LYON, France — When football works, it works so well. On Sunday in beautiful Lyon, fans from at least four different countries poured like mercury through the city’s wide boulevards and narrow streets. There was an army of Albanians, waving their red-and-black flags, and pockets of Romanians dressed in bright yellow. There were handfuls of Slovaks, eager for their final group-stage match Monday in nearby Saint-Etienne. Then there were the English they will face, hundreds and then thousands of them, shirtless and drinking and belting out songs.


One group of English fans sat in the intermittent sun in the Place des Terreaux. They looked hard enough, tattooed and muscled, singing “Don’t take me home, please don’t take me home.” But every time an Albanian group passed by, the English would salute them in song, and the two factions would come together and embrace, jumping up and down across the square. This happened for hours, and the only products of the meetings were smiles and more empty glasses.

For the English, after enduring the bloody Russian violence of Marseilles and the lesser flares with the French police in Lille, Lyon represented something like relief. They had one match to go before their almost certain advance to the knockout stages. Nobody was going to hurt them here. “This is how it should be,” one of them said.

There were still signs of leeriness among them, hard-earned by the things they saw in Marseilles. Out at dinner on Saturday night, I sat next to three English fans, chatty and generous. I asked if they had been in Marseilles, and one of them had been in the middle of the worst of it. “I’ve never seen anything like it,” he said. “Who goes to a football match wearing a gumshield and fighting gloves?”

The Russians had been swift and clinical, he said, supporting widely cited accounts that their Ultras had been military-like in their attacks. He gestured with his hands about us, at the plaza filled with outdoor tables, happy tourists eating and drinking in the warm night. “You could just be like this, and then they would steam in from there” — he pointed down one alley — “or there,” he said, pointing down another.

The English might have given birth to some significant percentage of football’s hooligan culture, but the most serious offenders have lost their passports. There is still a drunk and crimson presence that marauds with the team, and their menacing doesn’t exactly endear themselves to the locals especially. But most traveling English fans are harmless, middle-aged and just looking to escape for a little while. The majority of them, at least, aren’t what they used to be.

“We all have wives and kids,” one of my dinner companions said.

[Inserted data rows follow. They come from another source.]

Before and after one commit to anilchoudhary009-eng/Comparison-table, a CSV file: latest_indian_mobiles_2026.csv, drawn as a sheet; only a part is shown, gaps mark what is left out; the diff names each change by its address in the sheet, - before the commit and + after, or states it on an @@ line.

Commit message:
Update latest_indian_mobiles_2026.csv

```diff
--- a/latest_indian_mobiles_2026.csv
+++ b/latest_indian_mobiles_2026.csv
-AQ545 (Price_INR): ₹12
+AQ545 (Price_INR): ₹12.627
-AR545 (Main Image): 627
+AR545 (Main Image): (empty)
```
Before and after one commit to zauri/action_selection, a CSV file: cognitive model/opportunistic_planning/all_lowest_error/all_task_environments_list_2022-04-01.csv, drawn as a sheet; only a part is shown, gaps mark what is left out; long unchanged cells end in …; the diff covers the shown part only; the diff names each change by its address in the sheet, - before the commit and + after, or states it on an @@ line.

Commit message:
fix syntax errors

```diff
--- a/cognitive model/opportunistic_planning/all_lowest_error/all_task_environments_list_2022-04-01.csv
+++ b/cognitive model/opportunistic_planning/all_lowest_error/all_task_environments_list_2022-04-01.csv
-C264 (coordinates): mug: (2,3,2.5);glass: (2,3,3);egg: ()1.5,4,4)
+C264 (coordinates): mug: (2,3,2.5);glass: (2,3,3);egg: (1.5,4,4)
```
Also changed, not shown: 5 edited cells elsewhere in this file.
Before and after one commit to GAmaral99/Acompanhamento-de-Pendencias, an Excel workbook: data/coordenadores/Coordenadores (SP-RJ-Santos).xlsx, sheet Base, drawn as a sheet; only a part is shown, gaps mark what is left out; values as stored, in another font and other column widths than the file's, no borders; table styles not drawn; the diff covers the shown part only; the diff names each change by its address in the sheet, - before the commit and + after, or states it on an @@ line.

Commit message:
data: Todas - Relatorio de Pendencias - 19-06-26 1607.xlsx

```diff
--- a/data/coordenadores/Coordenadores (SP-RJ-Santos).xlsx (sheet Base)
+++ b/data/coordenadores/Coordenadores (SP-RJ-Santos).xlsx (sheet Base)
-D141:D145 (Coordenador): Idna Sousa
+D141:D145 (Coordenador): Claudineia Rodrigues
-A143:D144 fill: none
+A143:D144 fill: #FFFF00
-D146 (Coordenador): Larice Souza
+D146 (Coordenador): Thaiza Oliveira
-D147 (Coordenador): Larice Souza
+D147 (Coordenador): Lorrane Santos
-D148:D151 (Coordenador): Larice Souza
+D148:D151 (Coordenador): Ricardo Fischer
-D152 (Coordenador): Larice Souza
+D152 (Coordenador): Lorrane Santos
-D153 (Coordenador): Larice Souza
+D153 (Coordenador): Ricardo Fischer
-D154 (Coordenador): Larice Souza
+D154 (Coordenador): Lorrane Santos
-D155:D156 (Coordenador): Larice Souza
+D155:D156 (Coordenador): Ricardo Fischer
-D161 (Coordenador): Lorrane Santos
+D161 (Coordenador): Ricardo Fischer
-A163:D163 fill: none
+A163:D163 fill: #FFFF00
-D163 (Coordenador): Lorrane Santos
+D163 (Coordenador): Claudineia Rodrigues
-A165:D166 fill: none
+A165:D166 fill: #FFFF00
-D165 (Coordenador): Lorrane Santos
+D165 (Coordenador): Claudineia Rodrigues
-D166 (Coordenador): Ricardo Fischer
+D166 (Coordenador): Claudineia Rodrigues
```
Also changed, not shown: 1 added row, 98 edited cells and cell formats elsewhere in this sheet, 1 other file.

And for them, for that benign element of them, something has changed here in France. There is a fear in them that didn’t burden them before. They told me that they had learned to pick out Russian faces in a crowd and that they were nervous of any supposed fans wearing black T-shirts or combat pants. When they staked out territory outside pubs like the King Arthur in downtown Lyon, they circled each other habitually like elephants and knew the escape routes.

I spoke to about two dozen English supporters over the past two days, and I asked the same question over and over again: Presuming England qualify for the World Cup in 2018, would any of them risk going to Russia?

Now, surveying two dozen of the thousands here makes for an extremely unofficial poll, and two years is a long time to change minds. But every last one said they wouldn’t dream of making that trip. These were hard-core English fans. One had been to every World Cup and Euro since 1996; another had marked full attendance for 18 years. They all shook their heads.

“No chance,” one said.

“If they were that organized and brutal here,” another said, “imagine how they’ll be in Russia.”

One of my dinner companions said that he was already changing his plans. He had taken his adult son to the World Cup in Brazil in 2014, and he said that they couldn’t have had a better, more memorable time. When he came back, he promised to take his younger daughter to the next one. He’s since told her that he’s going to bring her to France instead, to watch England continue their run at the relative safety of Euro. “Russia, we’re going to give a miss,” he said.

At least two games left here, and the highest hopes call for three more. Then, when England and their fans finally do have to go home, we might have seen the last of many lions abroad for four years instead of the usual two. A Russian intermission is looming in between.